Arts Council England hosted a Quality event in Gateshead on Friday 2 November where the Arts and Culture sector continued the ongoing discussion about raising the standards of work for, by and with young people.
This event was young people led, organised, attended, recorded etc. with the discussion focussed on quality and the emerging quality principles. The debate over this subject continues beyond the event. There are a number of blogs posted which young people and you can respond to at http://blog.artscouncil.org.uk/blog/children-and-young-people/continuing-quality-conversation or you can tweet at #cypquality on Twitter.
This debate is especially important because the voices on show are our young people. In the end it is their views which should play a large part in what we as a sector determine what is a quality offer from the arts and culture sector.
We want to listen to what they have to say and ensure that plays a large part in what they access and enjoy. We can’t force feed young people arts and culture, we need them to be involved in the collaboration of bringing those recipes of success and quality together. So please join in the debate and get your young people to join in as well.

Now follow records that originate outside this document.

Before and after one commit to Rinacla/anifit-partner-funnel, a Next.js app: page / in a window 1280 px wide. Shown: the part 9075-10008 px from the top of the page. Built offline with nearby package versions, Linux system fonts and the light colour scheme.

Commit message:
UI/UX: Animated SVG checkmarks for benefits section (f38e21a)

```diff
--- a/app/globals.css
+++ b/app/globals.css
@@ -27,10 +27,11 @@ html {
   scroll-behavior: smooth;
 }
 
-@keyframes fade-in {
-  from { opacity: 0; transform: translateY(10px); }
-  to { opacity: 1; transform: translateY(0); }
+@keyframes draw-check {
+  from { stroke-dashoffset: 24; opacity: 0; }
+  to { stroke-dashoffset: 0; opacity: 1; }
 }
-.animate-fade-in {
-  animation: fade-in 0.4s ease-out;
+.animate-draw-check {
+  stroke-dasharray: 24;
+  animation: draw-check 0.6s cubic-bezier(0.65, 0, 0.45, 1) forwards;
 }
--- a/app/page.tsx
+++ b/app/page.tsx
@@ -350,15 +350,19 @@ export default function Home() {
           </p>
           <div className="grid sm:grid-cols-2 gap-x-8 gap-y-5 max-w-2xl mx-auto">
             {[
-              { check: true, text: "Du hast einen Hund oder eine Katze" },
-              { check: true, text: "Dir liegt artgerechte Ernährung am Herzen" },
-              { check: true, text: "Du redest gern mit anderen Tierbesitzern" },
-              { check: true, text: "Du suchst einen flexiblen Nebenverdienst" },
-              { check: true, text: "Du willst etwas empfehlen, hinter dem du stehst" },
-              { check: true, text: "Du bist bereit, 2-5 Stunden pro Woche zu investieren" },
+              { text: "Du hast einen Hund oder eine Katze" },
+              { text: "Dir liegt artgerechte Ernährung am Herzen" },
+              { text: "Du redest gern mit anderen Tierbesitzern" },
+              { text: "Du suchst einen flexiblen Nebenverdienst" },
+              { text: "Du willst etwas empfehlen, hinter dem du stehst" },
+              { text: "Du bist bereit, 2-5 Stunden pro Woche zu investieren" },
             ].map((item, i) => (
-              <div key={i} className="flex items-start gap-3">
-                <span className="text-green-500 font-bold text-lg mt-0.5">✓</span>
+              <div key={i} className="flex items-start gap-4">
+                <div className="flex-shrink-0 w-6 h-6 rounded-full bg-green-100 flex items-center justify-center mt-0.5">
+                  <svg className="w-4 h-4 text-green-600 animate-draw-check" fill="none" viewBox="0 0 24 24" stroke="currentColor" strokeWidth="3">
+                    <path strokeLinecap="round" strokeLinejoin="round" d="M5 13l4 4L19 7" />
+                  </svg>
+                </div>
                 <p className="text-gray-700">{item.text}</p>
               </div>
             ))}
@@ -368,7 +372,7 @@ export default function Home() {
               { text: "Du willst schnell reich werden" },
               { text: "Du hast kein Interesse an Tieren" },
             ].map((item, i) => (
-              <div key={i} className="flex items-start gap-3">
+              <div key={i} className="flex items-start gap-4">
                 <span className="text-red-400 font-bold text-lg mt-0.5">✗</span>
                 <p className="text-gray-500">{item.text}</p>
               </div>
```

You may also be interested in watching our Curious Voices film where Curious Minds gathered the views of young people across the North West and what they want and need from an arts and culture offer, an offer that’s relevant to them. You can view the Curious Voices film here: https://vimeo.com/42569988
Kelly Allen, our coordinator for Engagement, was present at the event at the end of last week (1-2 November) and she collected the main findings from the young people at the event. Young people directly telling the arts and culture sector what quality is in their eyes and a lot of useful advice on how organisations can achieve this by carrying out simple and common sense approaches.

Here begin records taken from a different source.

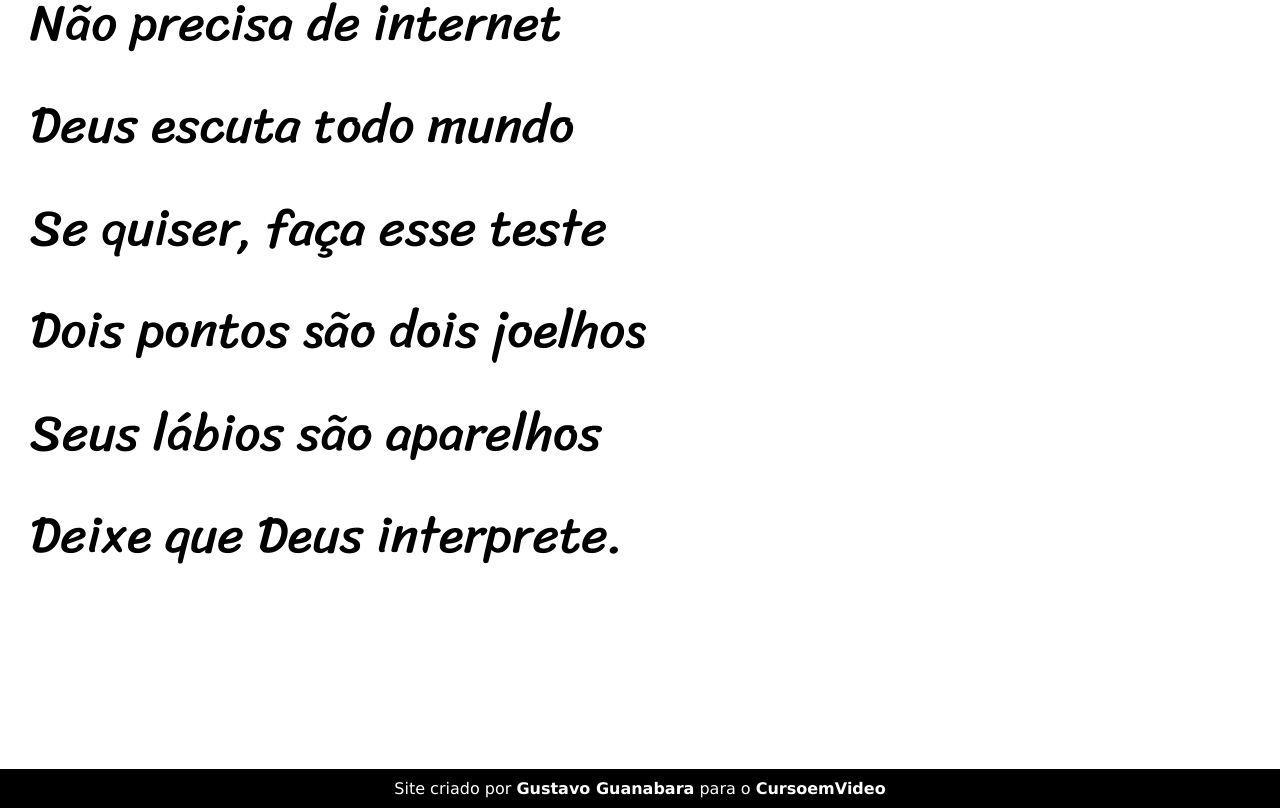
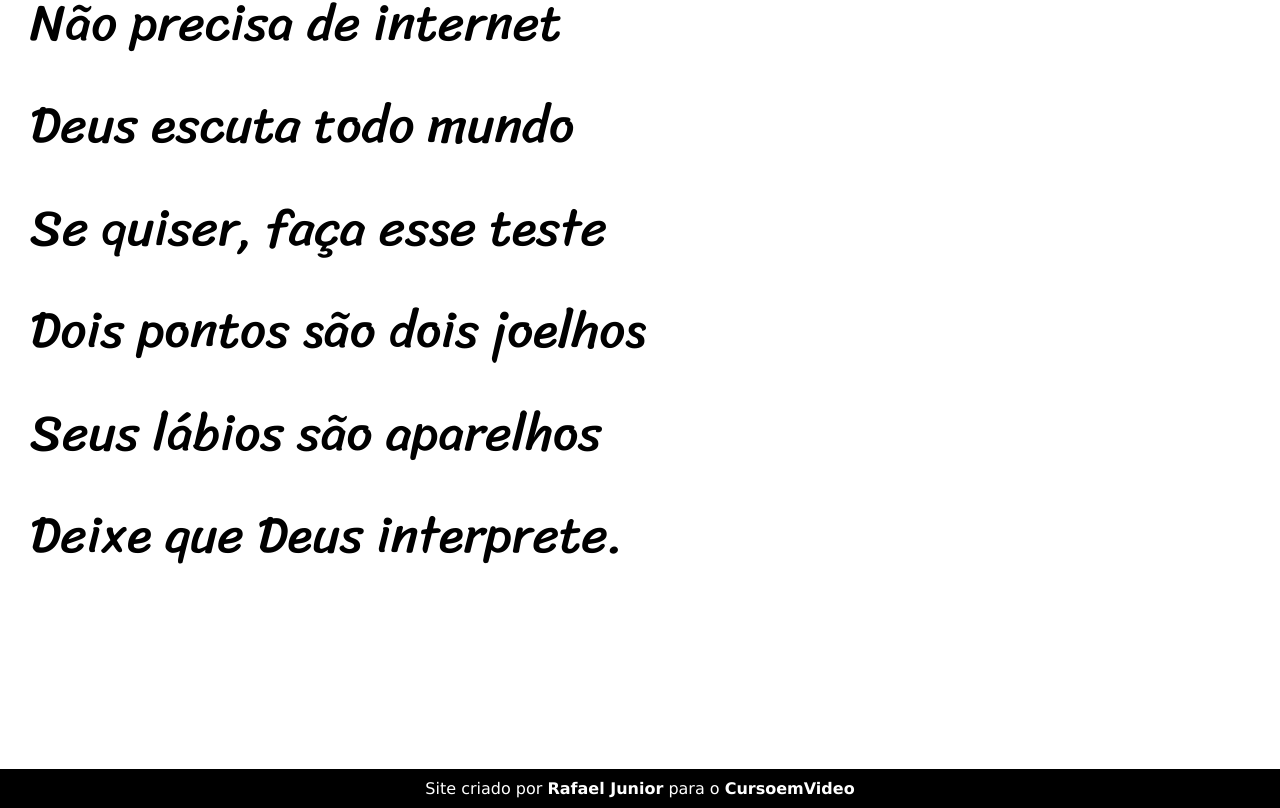
Before and after one commit to Raeljr/projeto-cordel, a plain HTML site: page index.html in a window 1280 px wide. Shown: the part 5881-6689 px from the top of the page. Drawn offline with Linux system fonts and the light colour scheme.

Commit message:
mudança nos links

```diff
--- a/index.html
+++ b/index.html
@@ -93,7 +93,7 @@
     </section>
 
     <footer>
-        <p>Site criado por <a href="https://gustavoguanabara.github.io" target="_blank">Gustavo Guanabara</a> para o <a href="https://www.cursoemvideo.com" target="_blank">CursoemVideo</a></p>
+        <p>Site criado por <a href="https://raeljr.github.io" target="_blank">Rafael Junior</a> para o <a href="https://www.cursoemvideo.com" target="_blank">CursoemVideo</a></p>
     </footer>
 </body>
 </html>
```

The event was attended by young people from all over the country and we had four brilliant young people from Burnley Youth Theatre there who in Kelly’s words “did a fabulous job of ensuring that the North West voice was heard.”

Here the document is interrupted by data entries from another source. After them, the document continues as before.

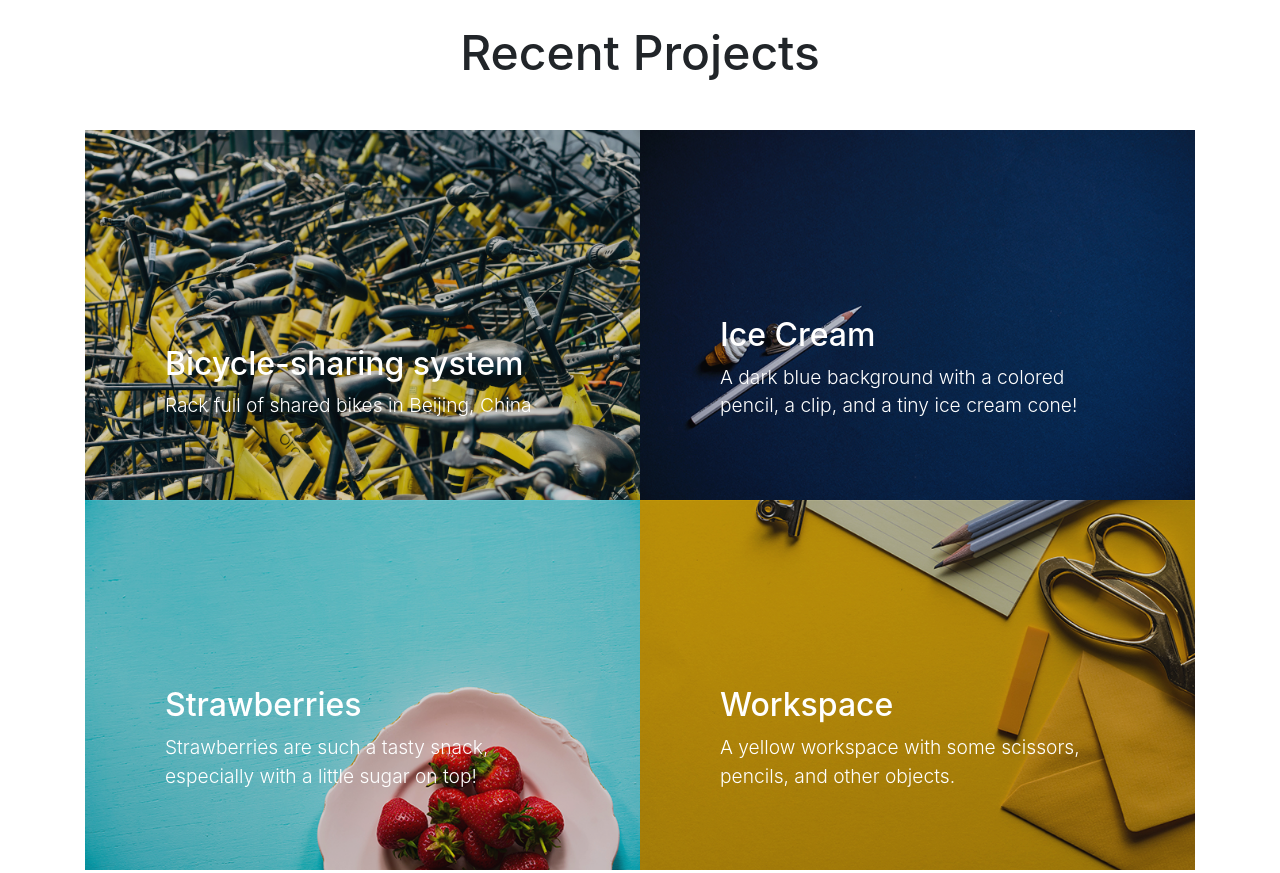
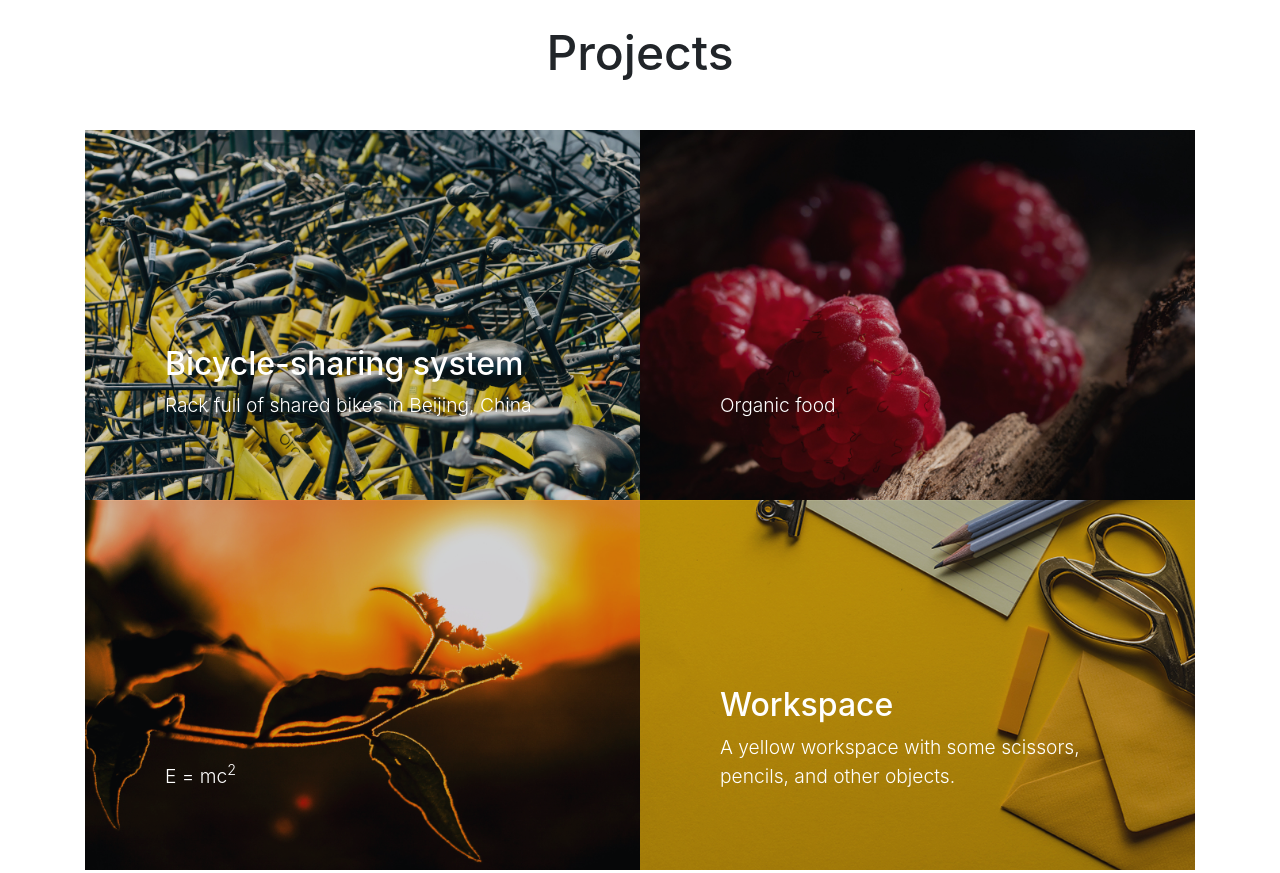
Before and after one commit to karlos27/karlos27.github.io, a website with bundled scripts: page index.html in a window 1280 px wide. Shown: the part 2500-3373 px from the top of the page. Built offline with nearby package versions, Linux system fonts and the light colour scheme.

Commit message:
Portfolio-1-2-3

```diff
--- a/index.html
+++ b/index.html
@@ -144,7 +144,7 @@
     <div class="container">
       <div class="content-section-heading text-center">
         <!-- <h3 class="text-secondary mb-0">Portfolio</h3> -->
-        <h2 class="mb-5">Recent Projects</h2>
+        <h2 class="mb-5">Projects</h2>
       </div>
       <div class="row no-gutters">
         <div class="col-lg-6">
@@ -159,25 +159,25 @@
           </a>
         </div>
         <div class="col-lg-6">
-          <a class="portfolio-item" href="#!">
+          <a class="portfolio-item" href="https://unsplash.com/photos/ubUHr4omMDU">
             <div class="caption">
               <div class="caption-content">
-                <div class="h2">Ice Cream</div>
-                <p class="mb-0">A dark blue background with a colored pencil, a clip, and a tiny ice cream cone!</p>
+                <div class="h2"></div>
+                <p class="mb-0">Organic food</p>
               </div>
             </div>
-            <img class="img-fluid" src="img/portfolio-2.jpg" alt="">
+            <img class="img-fluid" src="img/ownportfolio-2.jpg" alt="">
           </a>
         </div>
         <div class="col-lg-6">
-          <a class="portfolio-item" href="#!">
+          <a class="portfolio-item" href="https://unsplash.com/photos/L49B2j1vbVc">
             <div class="caption">
               <div class="caption-content">
-                <div class="h2">Strawberries</div>
-                <p class="mb-0">Strawberries are such a tasty snack, especially with a little sugar on top!</p>
+                <div class="h2"></div>
+                <p class="mb-0">E = mc<sup>2</sup></p>
               </div>
             </div>
-            <img class="img-fluid" src="img/portfolio-3.jpg" alt="">
+            <img class="img-fluid" src="img/ownportfolio-3.jpg" alt="">
           </a>
         </div>
         <div class="col-lg-6">
```
Also changed, not shown: img/ownportfolio-2.jpg (added), img/ownportfolio-3.jpg (added).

All of the young people who facilitated the event were led by our very own Caz Brader, who will be joining us full time from the UFA in December.
You can see those conclusions from the conference in Kelly’s tweets below. But this debate is still live and needs your input and the young people you work with and for. Please encourage them to continue the debate at the links above.